That’s why Lockheed Martin, which is building the Orion capsule, is blasting a test module of the spacecraft with more than 1,500 speakers. The first test took place on March 2 in Colorado.
Acoustic testing is pretty standard for spacecraft, but this test was different from previous ones.
Normally, these sorts of tests have to be done in a special acoustics chamber. The walls of the facility reverberate sound waves in a way that replicates the distribution of acoustic energy that the spacecraft would experience during launch. Sometimes these tests crack brackets or even the spacecraft’s structure, revealing the vehicle’s weak points so they can be fixed before it gets to the launch pad.
The only problem with that kind of test is that oftentimes, the spacecraft has to be taken apart, shipped to the test center, reassembled, and then tested to make sure it’s operating properly before it can be submitted to the acoustic test. All of that can be expensive and time-consuming.

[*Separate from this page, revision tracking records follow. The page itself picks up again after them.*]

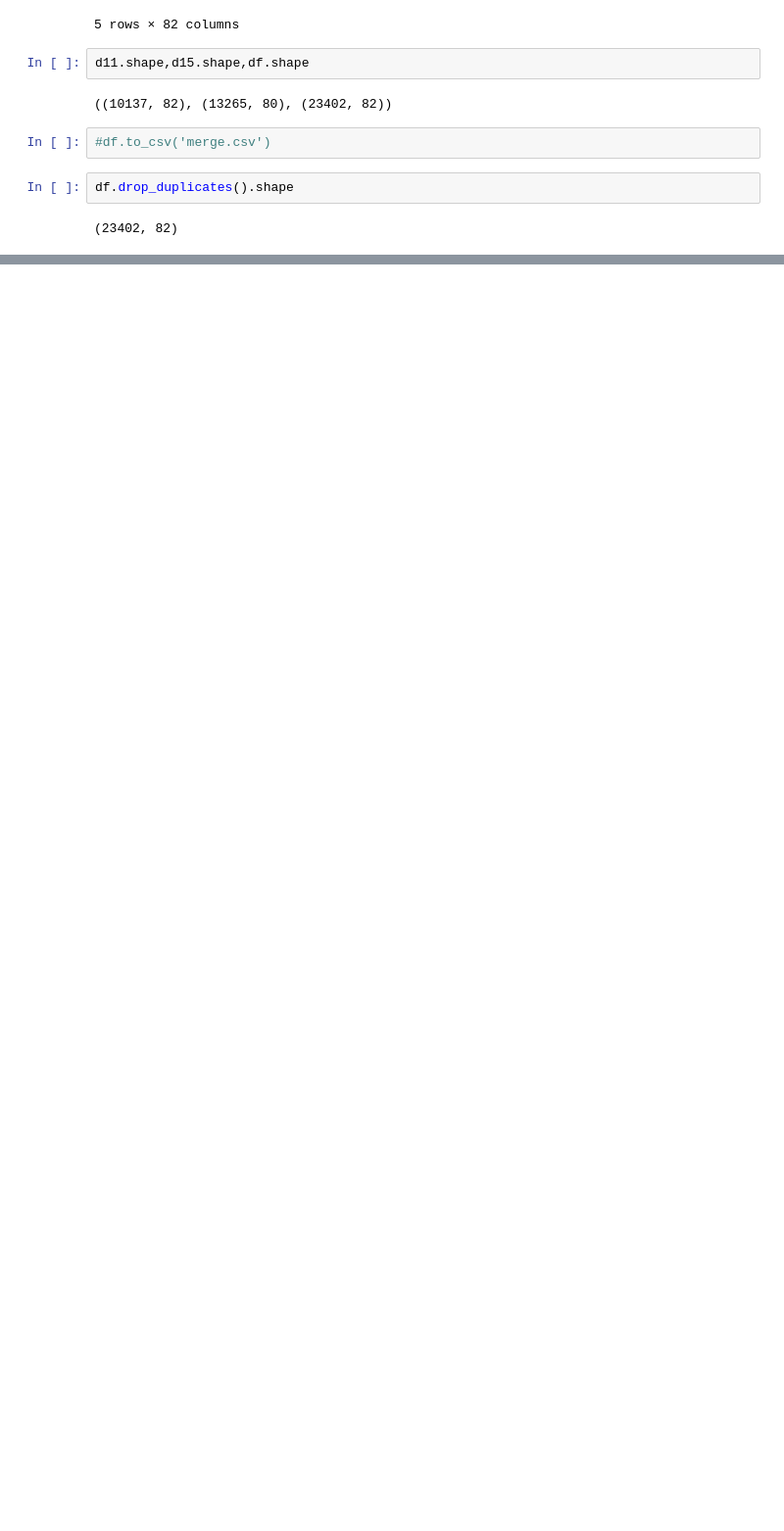
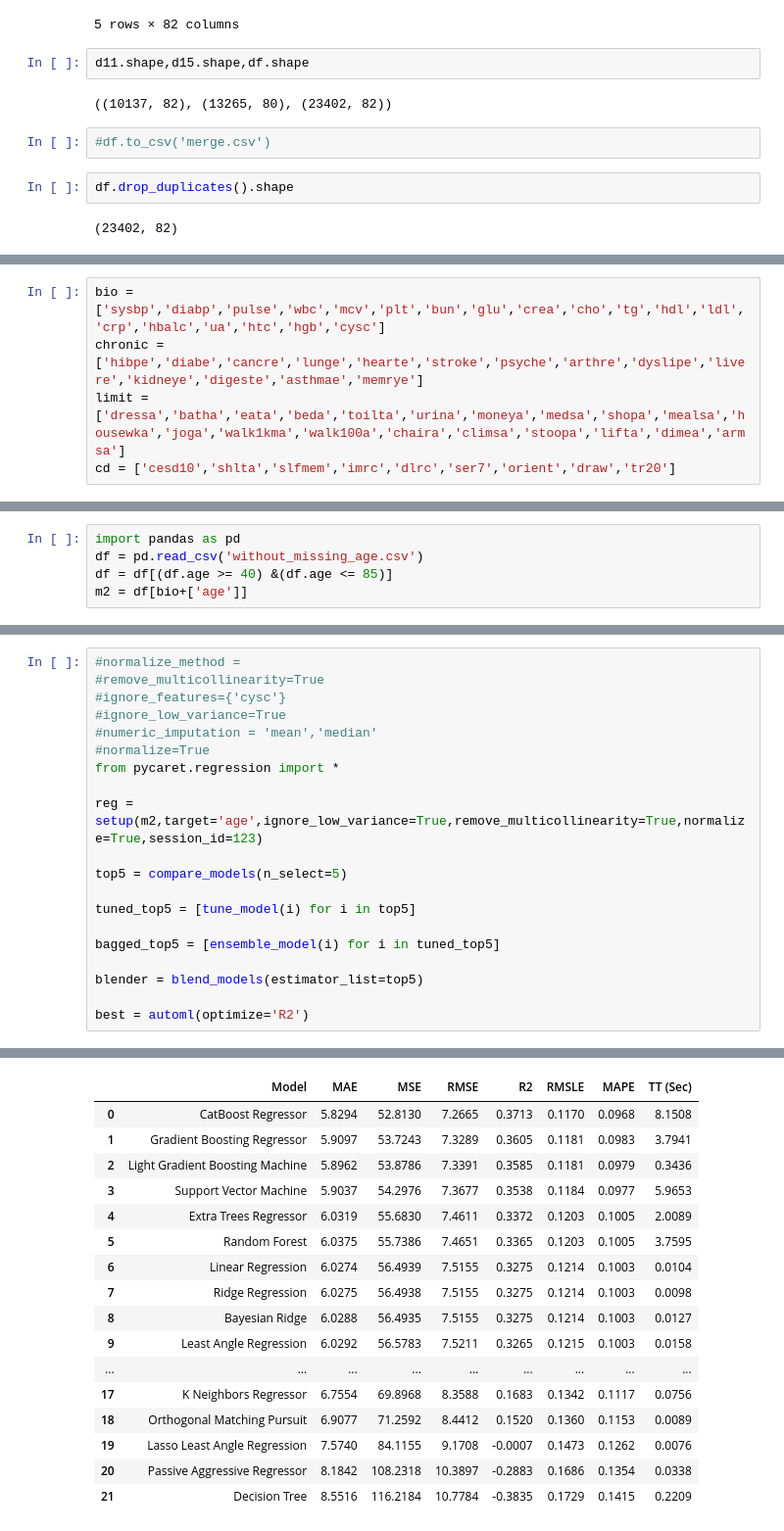
Before and after one commit to FoeinLove/DKU, a Jupyter notebook: task.ipynb, the cells around one changed output, grey strips where cells are left out. Shown: that part at 98% size. Cells and saved outputs as stored; diff of their text form; blank space fills up the shorter version.

```diff
--- a/task.ipynb
+++ b/task.ipynb
@@ -101,0 +120,5 @@ df.drop_duplicates().shape
+# %%
+bio = ['sysbp','diabp','pulse','wbc','mcv','plt','bun','glu','crea','cho','tg','hdl','ldl','crp','hbalc','ua','htc','hgb','cysc']
+chronic = ['hibpe','diabe','cancre','lunge','hearte','stroke','psyche','arthre','dyslipe','livere','kidneye','digeste','asthmae','memrye']
+limit = ['dressa','batha','eata','beda','toilta','urina','moneya','medsa','shopa','mealsa','housewka','joga','walk1kma','walk100a','chaira','climsa','stoopa','lifta','dimea','armsa']
+cd = ['cesd10','shlta','slfmem','imrc','dlrc','ser7','orient','draw','tr20']
@@ -101,0 +127,5 @@ df.drop_duplicates().shape
+# %%
+import pandas as pd
+df = pd.read_csv('without_missing_age.csv')
+df = df[(df.age >= 40) &(df.age <= 85)]
+m2 = df[bio+['age']]
@@ -101,0 +202,21 @@ df.drop_duplicates().shape
+# %%
+#normalize_method =
+#remove_multicollinearity=True
+#ignore_features={'cysc'}
+#ignore_low_variance=True
+#numeric_imputation = 'mean','median'
+#normalize=True
+from pycaret.regression import *
+
+reg = setup(m2,target='age',ignore_low_variance=True,remove_multicollinearity=True,normalize=True,session_id=123)
+
+top5 = compare_models(n_select=5)
+
+tuned_top5 = [tune_model(i) for i in top5]
+
+bagged_top5 = [ensemble_model(i) for i in tuned_top5]
+
+blender = blend_models(estimator_list=top5)
+
+best = automl(optimize='R2')
+# %% [output]
@@ -101,0 +248,17 @@ df.drop_duplicates().shape
+|  | Model | MAE | MSE | RMSE | R2 | RMSLE | MAPE | TT (Sec) |
+| 0 | CatBoost Regressor | 5.8294 | 52.8130 | 7.2665 | 0.3713 | 0.1170 | 0.0968 | 8.1508 |
+| 1 | Gradient Boosting Regressor | 5.9097 | 53.7243 | 7.3289 | 0.3605 | 0.1181 | 0.0983 | 3.7941 |
+| 2 | Light Gradient Boosting Machine | 5.8962 | 53.8786 | 7.3391 | 0.3585 | 0.1181 | 0.0979 | 0.3436 |
+| 3 | Support Vector Machine | 5.9037 | 54.2976 | 7.3677 | 0.3538 | 0.1184 | 0.0977 | 5.9653 |
+| 4 | Extra Trees Regressor | 6.0319 | 55.6830 | 7.4611 | 0.3372 | 0.1203 | 0.1005 | 2.0089 |
+| 5 | Random Forest | 6.0375 | 55.7386 | 7.4651 | 0.3365 | 0.1203 | 0.1005 | 3.7595 |
+| 6 | Linear Regression | 6.0274 | 56.4939 | 7.5155 | 0.3275 | 0.1214 | 0.1003 | 0.0104 |
+| 7 | Ridge Regression | 6.0275 | 56.4938 | 7.5155 | 0.3275 | 0.1214 | 0.1003 | 0.0098 |
+| 8 | Bayesian Ridge | 6.0288 | 56.4935 | 7.5155 | 0.3275 | 0.1214 | 0.1003 | 0.0127 |
+| 9 | Least Angle Regression | 6.0292 | 56.5783 | 7.5211 | 0.3265 | 0.1215 | 0.1003 | 0.0158 |
+| ... | ... | ... | ... | ... | ... | ... | ... | ... |
+| 17 | K Neighbors Regressor | 6.7554 | 69.8968 | 8.3588 | 0.1683 | 0.1342 | 0.1117 | 0.0756 |
+| 18 | Orthogonal Matching Pursuit | 6.9077 | 71.2592 | 8.4412 | 0.1520 | 0.1360 | 0.1153 | 0.0089 |
+| 19 | Lasso Least Angle Regression | 7.5740 | 84.1155 | 9.1708 | -0.0007 | 0.1473 | 0.1262 | 0.0076 |
+| 20 | Passive Aggressive Regressor | 8.1842 | 108.2318 | 10.3897 | -0.2883 | 0.1686 | 0.1354 | 0.0338 |
+| 21 | Decision Tree | 8.5516 | 116.2184 | 10.7784 | -0.3835 | 0.1729 | 0.1415 | 0.2209 |
```
Also changed, not shown: parts of 16 cells of this notebook, 8 other files.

Instead, Lockheed wants to take the acoustic test to the spacecraft. In last week’s test, they set up 1,510 speakers in a ring around an Orion module, then blared 143 decibels at it. That’s similar to standing about 50 feet away from a jet engine, Shane Roskie, Lockheed’s test engineering and launch operations senior manager, told Popular Science.
During the test, Roskie and the rest of the team had to stand at the other end of the building wearing ear protection. “You can definitely feel it,” said Roskie. “It made me think I should back up a little.”
The speaker system could potentially be set up in any kind of space–provided, we assume, there are enough electrical outlets nearby. All those black boxes, each of which contains multiple speakers, pack into 3 semi-trailers.
But Lockheed’s new system isn’t just a bunch of speakers stacked on top of each other. The system also uses a computer algorithm to direct the sound waves into precisely the same distributions and energy levels that the spacecraft would experience during launch. Seventy to 100 microphones placed on and around the Orion capsule provide feedback, so the engineers know whether the sound waves are diffusing properly.
Roskie and his team compared the results from the portable setup to the results from an acoustic lab, and found out their experimental system was right on target. They’ll likely be using it for the rest of the Orion mission’s acoustic tests, as well as for other Lockheed space projects.